| Task to carry out |
Return each line of the listing exactly as written.
===============
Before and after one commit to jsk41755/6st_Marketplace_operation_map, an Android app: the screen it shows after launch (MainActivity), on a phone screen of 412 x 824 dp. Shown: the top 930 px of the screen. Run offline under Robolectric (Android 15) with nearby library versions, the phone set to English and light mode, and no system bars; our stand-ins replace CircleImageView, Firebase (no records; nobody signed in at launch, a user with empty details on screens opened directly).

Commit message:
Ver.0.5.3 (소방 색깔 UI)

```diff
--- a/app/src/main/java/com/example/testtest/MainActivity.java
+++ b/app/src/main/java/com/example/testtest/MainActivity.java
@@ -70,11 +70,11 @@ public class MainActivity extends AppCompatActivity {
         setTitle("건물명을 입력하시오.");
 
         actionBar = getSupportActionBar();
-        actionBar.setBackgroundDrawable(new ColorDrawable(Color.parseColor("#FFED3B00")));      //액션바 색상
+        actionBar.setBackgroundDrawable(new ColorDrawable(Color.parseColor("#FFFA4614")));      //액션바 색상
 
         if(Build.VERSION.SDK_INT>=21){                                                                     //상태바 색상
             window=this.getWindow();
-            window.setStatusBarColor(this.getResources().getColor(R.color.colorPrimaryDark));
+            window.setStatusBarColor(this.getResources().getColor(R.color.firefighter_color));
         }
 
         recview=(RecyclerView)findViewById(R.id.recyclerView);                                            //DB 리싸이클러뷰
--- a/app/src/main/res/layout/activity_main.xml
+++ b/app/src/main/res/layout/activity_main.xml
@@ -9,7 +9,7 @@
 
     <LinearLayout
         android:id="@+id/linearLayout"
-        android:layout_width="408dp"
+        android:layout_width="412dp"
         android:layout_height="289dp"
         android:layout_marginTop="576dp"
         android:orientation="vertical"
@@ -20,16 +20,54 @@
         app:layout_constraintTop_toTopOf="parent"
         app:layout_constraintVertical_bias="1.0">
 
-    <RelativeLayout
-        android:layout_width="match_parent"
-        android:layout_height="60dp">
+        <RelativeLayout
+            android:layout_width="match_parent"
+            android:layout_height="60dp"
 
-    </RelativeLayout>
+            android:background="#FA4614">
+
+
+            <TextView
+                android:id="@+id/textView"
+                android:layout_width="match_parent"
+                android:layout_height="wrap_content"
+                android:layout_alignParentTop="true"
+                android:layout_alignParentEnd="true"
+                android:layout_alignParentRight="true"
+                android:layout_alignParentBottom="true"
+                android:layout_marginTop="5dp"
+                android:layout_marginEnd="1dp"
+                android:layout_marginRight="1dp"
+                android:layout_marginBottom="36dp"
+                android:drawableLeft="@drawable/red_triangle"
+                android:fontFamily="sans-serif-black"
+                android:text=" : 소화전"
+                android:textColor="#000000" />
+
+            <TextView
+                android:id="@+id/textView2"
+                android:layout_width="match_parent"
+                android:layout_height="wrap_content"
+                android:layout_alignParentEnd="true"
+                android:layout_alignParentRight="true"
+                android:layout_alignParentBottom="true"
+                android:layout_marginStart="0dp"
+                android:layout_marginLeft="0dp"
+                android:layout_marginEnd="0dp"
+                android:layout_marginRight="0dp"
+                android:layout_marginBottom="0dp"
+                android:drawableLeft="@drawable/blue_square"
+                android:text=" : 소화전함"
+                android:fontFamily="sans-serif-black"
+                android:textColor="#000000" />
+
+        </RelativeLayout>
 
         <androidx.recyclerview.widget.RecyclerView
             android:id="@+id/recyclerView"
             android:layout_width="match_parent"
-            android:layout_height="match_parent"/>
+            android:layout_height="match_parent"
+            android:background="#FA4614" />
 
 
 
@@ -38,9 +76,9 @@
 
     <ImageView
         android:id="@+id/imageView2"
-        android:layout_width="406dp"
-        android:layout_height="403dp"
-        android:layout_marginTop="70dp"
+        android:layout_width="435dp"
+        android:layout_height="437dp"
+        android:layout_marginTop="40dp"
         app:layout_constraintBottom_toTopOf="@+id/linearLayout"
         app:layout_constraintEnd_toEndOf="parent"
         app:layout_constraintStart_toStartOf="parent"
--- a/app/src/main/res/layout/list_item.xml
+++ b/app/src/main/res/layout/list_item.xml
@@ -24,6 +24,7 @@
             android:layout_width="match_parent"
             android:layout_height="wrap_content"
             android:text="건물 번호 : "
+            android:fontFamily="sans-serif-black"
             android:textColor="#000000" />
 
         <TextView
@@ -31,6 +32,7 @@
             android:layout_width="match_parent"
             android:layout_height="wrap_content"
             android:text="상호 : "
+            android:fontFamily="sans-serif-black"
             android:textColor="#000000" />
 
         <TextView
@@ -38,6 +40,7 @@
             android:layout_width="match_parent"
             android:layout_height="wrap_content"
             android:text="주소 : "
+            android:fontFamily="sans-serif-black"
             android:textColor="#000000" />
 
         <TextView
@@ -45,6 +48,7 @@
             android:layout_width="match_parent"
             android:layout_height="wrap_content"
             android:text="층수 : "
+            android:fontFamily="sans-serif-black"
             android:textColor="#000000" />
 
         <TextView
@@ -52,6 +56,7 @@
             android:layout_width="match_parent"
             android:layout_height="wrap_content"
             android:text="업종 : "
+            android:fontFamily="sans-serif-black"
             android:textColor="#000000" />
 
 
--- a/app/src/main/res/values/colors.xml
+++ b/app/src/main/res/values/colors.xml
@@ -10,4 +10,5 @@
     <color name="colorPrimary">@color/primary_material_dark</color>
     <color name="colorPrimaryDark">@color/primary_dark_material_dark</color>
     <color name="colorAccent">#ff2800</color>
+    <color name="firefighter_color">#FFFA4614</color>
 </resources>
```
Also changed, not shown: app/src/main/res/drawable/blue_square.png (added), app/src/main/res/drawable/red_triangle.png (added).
===============
| Task response |
Before and after one commit to jsk41755/6st_Marketplace_operation_map, an Android app: the screen it shows after launch (MainActivity), on a phone screen of 412 x 824 dp. Shown: the top 930 px of the screen. Run offline under Robolectric (Android 15) with nearby library versions, the phone set to English and light mode, and no system bars; our stand-ins replace CircleImageView, Firebase (no records; nobody signed in at launch, a user with empty details on screens opened directly).

Commit message:
Ver.0.5.3 (소방 색깔 UI)

```diff
--- a/app/src/main/java/com/example/testtest/MainActivity.java
+++ b/app/src/main/java/com/example/testtest/MainActivity.java
@@ -70,11 +70,11 @@ public class MainActivity extends AppCompatActivity {
         setTitle("건물명을 입력하시오.");
 
         actionBar = getSupportActionBar();
-        actionBar.setBackgroundDrawable(new ColorDrawable(Color.parseColor("#FFED3B00")));      //액션바 색상
+        actionBar.setBackgroundDrawable(new ColorDrawable(Color.parseColor("#FFFA4614")));      //액션바 색상
 
         if(Build.VERSION.SDK_INT>=21){                                                                     //상태바 색상
             window=this.getWindow();
-            window.setStatusBarColor(this.getResources().getColor(R.color.colorPrimaryDark));
+            window.setStatusBarColor(this.getResources().getColor(R.color.firefighter_color));
         }
 
         recview=(RecyclerView)findViewById(R.id.recyclerView);                                            //DB 리싸이클러뷰
--- a/app/src/main/res/layout/activity_main.xml
+++ b/app/src/main/res/layout/activity_main.xml
@@ -9,7 +9,7 @@
 
     <LinearLayout
         android:id="@+id/linearLayout"
-        android:layout_width="408dp"
+        android:layout_width="412dp"
         android:layout_height="289dp"
         android:layout_marginTop="576dp"
         android:orientation="vertical"
@@ -20,16 +20,54 @@
         app:layout_constraintTop_toTopOf="parent"
         app:layout_constraintVertical_bias="1.0">
 
-    <RelativeLayout
-        android:layout_width="match_parent"
-        android:layout_height="60dp">
+        <RelativeLayout
+            android:layout_width="match_parent"
+            android:layout_height="60dp"
 
-    </RelativeLayout>
+            android:background="#FA4614">
+
+
+            <TextView
+                android:id="@+id/textView"
+                android:layout_width="match_parent"
+                android:layout_height="wrap_content"
+                android:layout_alignParentTop="true"
+                android:layout_alignParentEnd="true"
+                android:layout_alignParentRight="true"
+                android:layout_alignParentBottom="true"
+                android:layout_marginTop="5dp"
+                android:layout_marginEnd="1dp"
+                android:layout_marginRight="1dp"
+                android:layout_marginBottom="36dp"
+                android:drawableLeft="@drawable/red_triangle"
+                android:fontFamily="sans-serif-black"
+                android:text=" : 소화전"
+                android:textColor="#000000" />
+
+            <TextView
+                android:id="@+id/textView2"
+                android:layout_width="match_parent"
+                android:layout_height="wrap_content"
+                android:layout_alignParentEnd="true"
+                android:layout_alignParentRight="true"
+                android:layout_alignParentBottom="true"
+                android:layout_marginStart="0dp"
+                android:layout_marginLeft="0dp"
+                android:layout_marginEnd="0dp"
+                android:layout_marginRight="0dp"
+                android:layout_marginBottom="0dp"
+                android:drawableLeft="@drawable/blue_square"
+                android:text=" : 소화전함"
+                android:fontFamily="sans-serif-black"
+                android:textColor="#000000" />
+
+        </RelativeLayout>
 
         <androidx.recyclerview.widget.RecyclerView
             android:id="@+id/recyclerView"
             android:layout_width="match_parent"
-            android:layout_height="match_parent"/>
+            android:layout_height="match_parent"
+            android:background="#FA4614" />
 
 
 
@@ -38,9 +76,9 @@
 
     <ImageView
         android:id="@+id/imageView2"
-        android:layout_width="406dp"
-        android:layout_height="403dp"
-        android:layout_marginTop="70dp"
+        android:layout_width="435dp"
+        android:layout_height="437dp"
+        android:layout_marginTop="40dp"
         app:layout_constraintBottom_toTopOf="@+id/linearLayout"
         app:layout_constraintEnd_toEndOf="parent"
         app:layout_constraintStart_toStartOf="parent"
--- a/app/src/main/res/layout/list_item.xml
+++ b/app/src/main/res/layout/list_item.xml
@@ -24,6 +24,7 @@
             android:layout_width="match_parent"
             android:layout_height="wrap_content"
             android:text="건물 번호 : "
+            android:fontFamily="sans-serif-black"
             android:textColor="#000000" />
 
         <TextView
@@ -31,6 +32,7 @@
             android:layout_width="match_parent"
             android:layout_height="wrap_content"
             android:text="상호 : "
+            android:fontFamily="sans-serif-black"
             android:textColor="#000000" />
 
         <TextView
@@ -38,6 +40,7 @@
             android:layout_width="match_parent"
             android:layout_height="wrap_content"
             android:text="주소 : "
+            android:fontFamily="sans-serif-black"
             android:textColor="#000000" />
 
         <TextView
@@ -45,6 +48,7 @@
             android:layout_width="match_parent"
             android:layout_height="wrap_content"
             android:text="층수 : "
+            android:fontFamily="sans-serif-black"
             android:textColor="#000000" />
 
         <TextView
@@ -52,6 +56,7 @@
             android:layout_width="match_parent"
             android:layout_height="wrap_content"
             android:text="업종 : "
+            android:fontFamily="sans-serif-black"
             android:textColor="#000000" />
 
 
--- a/app/src/main/res/values/colors.xml
+++ b/app/src/main/res/values/colors.xml
@@ -10,4 +10,5 @@
     <color name="colorPrimary">@color/primary_material_dark</color>
     <color name="colorPrimaryDark">@color/primary_dark_material_dark</color>
     <color name="colorAccent">#ff2800</color>
+    <color name="firefighter_color">#FFFA4614</color>
 </resources>
```
Also changed, not shown: app/src/main/res/drawable/blue_square.png (added), app/src/main/res/drawable/red_triangle.png (added).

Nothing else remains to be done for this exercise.